faultymonk

Let's think the unthinkable, let's do the undoable. Let us prepare to grapple with the ineffable itself, and see if we may not eff it after all.

Why the rise of the robots won’t mean the end of work

2017-11-14 Change

“Every day sees the perfection of some new mechanical miracle that enables one man to do better and more quickly what many men used to do. In the past six years especially, our progress in the lavish use of power and in harnessing that power to high-speed productive machinery has been tremendous. Nothing like it has ever been seen on earth. But what is all this machinery doing for us? What is it doing to us? I think the time is ripe for us to pause and inquire.” - James J. Davis, US Secretary of Labor in 1927

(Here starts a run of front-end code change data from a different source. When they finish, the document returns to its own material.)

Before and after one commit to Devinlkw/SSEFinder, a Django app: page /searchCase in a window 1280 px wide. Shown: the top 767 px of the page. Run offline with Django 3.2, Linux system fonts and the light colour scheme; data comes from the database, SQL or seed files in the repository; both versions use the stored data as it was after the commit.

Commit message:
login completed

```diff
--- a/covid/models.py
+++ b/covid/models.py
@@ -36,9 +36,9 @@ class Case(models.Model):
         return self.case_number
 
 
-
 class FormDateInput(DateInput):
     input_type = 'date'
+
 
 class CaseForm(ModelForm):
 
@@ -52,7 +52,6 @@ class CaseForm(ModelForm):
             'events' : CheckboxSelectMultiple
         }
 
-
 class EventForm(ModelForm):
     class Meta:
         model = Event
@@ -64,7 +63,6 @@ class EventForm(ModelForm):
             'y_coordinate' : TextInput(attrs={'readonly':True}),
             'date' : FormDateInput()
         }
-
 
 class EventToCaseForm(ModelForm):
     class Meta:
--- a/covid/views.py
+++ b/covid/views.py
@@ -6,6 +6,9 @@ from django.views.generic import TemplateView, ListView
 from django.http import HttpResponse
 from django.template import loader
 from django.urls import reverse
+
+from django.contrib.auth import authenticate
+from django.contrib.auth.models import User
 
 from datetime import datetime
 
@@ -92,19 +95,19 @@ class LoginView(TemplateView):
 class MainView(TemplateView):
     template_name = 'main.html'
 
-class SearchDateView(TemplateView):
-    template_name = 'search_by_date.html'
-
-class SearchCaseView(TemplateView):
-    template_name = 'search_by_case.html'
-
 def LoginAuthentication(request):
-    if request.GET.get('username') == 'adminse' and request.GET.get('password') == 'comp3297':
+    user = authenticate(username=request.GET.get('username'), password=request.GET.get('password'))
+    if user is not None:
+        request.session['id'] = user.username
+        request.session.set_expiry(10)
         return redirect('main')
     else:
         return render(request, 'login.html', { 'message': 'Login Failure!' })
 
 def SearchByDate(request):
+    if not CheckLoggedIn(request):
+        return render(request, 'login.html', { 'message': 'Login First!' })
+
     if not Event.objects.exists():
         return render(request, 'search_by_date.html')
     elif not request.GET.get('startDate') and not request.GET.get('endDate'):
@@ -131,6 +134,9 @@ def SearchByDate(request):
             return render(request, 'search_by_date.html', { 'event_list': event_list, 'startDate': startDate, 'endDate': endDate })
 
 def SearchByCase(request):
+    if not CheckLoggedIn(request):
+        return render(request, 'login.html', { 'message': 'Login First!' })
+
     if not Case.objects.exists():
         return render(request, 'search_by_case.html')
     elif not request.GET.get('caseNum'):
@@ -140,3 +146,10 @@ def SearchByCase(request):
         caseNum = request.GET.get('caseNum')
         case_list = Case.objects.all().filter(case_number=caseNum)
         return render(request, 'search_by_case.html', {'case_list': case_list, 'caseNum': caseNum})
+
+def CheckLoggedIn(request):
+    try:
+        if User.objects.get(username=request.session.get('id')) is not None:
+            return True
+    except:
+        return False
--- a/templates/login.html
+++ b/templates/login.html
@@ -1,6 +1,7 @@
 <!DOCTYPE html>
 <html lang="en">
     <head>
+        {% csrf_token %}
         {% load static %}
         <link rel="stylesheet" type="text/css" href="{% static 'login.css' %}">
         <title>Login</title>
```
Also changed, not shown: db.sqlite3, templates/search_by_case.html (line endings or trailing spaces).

*Automation and Job Loss: The Fears of 1927

The Electric Monk was a labour-saving device, like a dishwasher or a video recorder. Dishwashers washed tedious dishes for you, thus saving you the bother of washing them yourself, video recorders watched tedious television for you, thus saving you the bother of looking at it yourself; Electric Monks believed things for you, thus saving you what was becoming an increasingly onerous task, that of believing all the things the world expected you to believe.

Unfortunately this Electric Monk had developed a fault…

Douglas Adams

Alpha Gal

2017-10-27 Podcasts

“Tuck your napkin under your chin. We’re about to serve up a tale of love, loss, and lamb chops. For as long as she can remember, Amy Pearl has loved meat in all its glorious cuts and marbled flavors. And then one day, for seemingly no reason, her body wouldn’t tolerate it. No steaks. No brisket. No weenies. It made no sense to her or to her doctor: why couldn’t she eat something that she had routinely enjoyed for decades? Something our evolutionary forebears have eaten since time immemorial? The answer involves mysterious maps, interpretive dance, and a collision of three different species.”

Produced by Annie McEwen & Matt Kielty with reporting help from Latif Nasser

*Radiolab